Light on actual heat, Sichuan peppercorns have recently been popping up on the American restaurant scene — owing to the mouth-numbing and persistent, tingling sensation they leave on the lips and tongue.
“There are a number of different black pepper varieties, each with their own unique flavor notes,” says Raminder Bindra, founder and CEO of Strategic Fusions/Culinary Fusions Incubator. “Common black pepper varieties are Tellicherry and Malabar. However, other varieties are seeing increasing use, such as Indonesian Lampong, Malaysian Sarawak, and South American transplants Talamaca and Brazilian.”
— JODY DENTON, EXECUTIVE RESEARCH CHEF AT FRITO-LAY
Since the flavors are locked in the volatile oils of peppers, purchasing and handling should focus on preserving the oils as much as possible. “As with other spices, dried peppercorns should be purchased whole and as close to using as possible,” says Bindra. “They should be ground only as needed to preserve the volatile oils, where the true flavor resides. Otherwise, all you get is the flat heat without the nice fruitiness behind the berry that rounds out the heat with flavor.”
The Roots of Spice
Heat is a basic taste, and chili peppers are only one source of heat. Allicin is a spicy flavor molecule found in plants of the allium family, such as onion and garlic, and concentrated in the bulbs. It becomes reactive when the cells are ruptured and release an enzyme called alliinase.
Allicin provides a heat sensation that is pungent and displays on the back of the tongue. A similar compound, allyl isothiocyanate, is found in mustard, radishes, ginger, horseradish, and the latter’s cousin, wasabi. It creates not only a spicy sensation, but also a retronasal heat sensation.
The heat from this family of ingredients is water-soluble as opposed to oil-soluble capsaicin. These ingredients can be used with a greater variety of complementary ingredients to provide layers of flavors that help sustain the eating experience.
However, balancing multiple flavors with peppers also adds pressure to the developer to balance the heat of the peppers themselves. “This is a challenge we’ve been pushing our dips team to solve at Frito-Lay,” acknowledges Denton.
“Using pure capsaicin to precisely control the heat in a product works great from a purely process standpoint,” he says, “but capsaicin doesn’t deliver any of the wonderful flavors that chili peppers bring to the table.

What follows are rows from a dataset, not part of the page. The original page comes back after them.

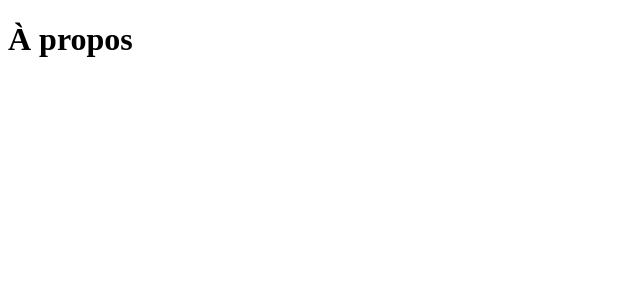
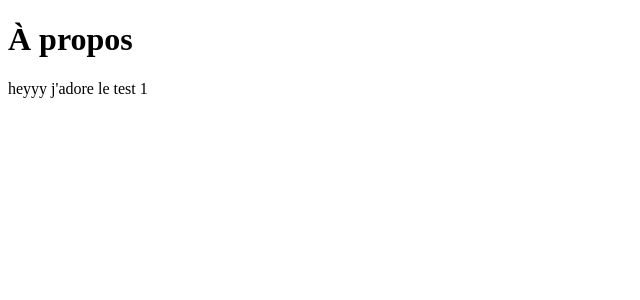
Before and after one commit to fryxeel/holosphere, a React (Vite) app: page /about in a window 1280 px wide. Shown: the top 300 px of the page, without its empty margins (0-640 px from the left). Built offline with nearby package versions, Linux system fonts and the light colour scheme.

Commit message:
je fait un test 1 pour nouvelle branche

```diff
--- a/src/pages/About.jsx
+++ b/src/pages/About.jsx
@@ -1,3 +1,10 @@
+import React from 'react'
+
 export default function About() {
-  return <h1>À propos</h1>
+  return (
+    <div>
+      <h1>À propos</h1>
+      <p>heyyy j'adore le test 1</p>
+    </div>
+  )
 }
```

It also delivers heat in a very specific, harsh, and boring way as opposed to the wide variety of heat experiences it’s possible to attain from using natural chili peppers, especially multiple varieties in one formulation.”
The biggest challenge, according to Denton, is that “being a natural product, chili peppers vary wildly in their heat levels from one season to another and one shipment to another.” Denton’s solution is to use a percentage of natural chili peppers, testing the heat level per formulation batch, and “top dosing with capsaicin.”
Denton explains that many processors end up using a small amount of real, full-heat chili peppers in their products to attain the full flavor characteristics but providing the majority of heat delivery through capsaicin. “There might be minor fluctuations in the end product heat level,” he says, “but the flavor difference and consistency are worth it.”
Originally appeared in the June, 2019 issue of Prepared Foods as Heat Seekers.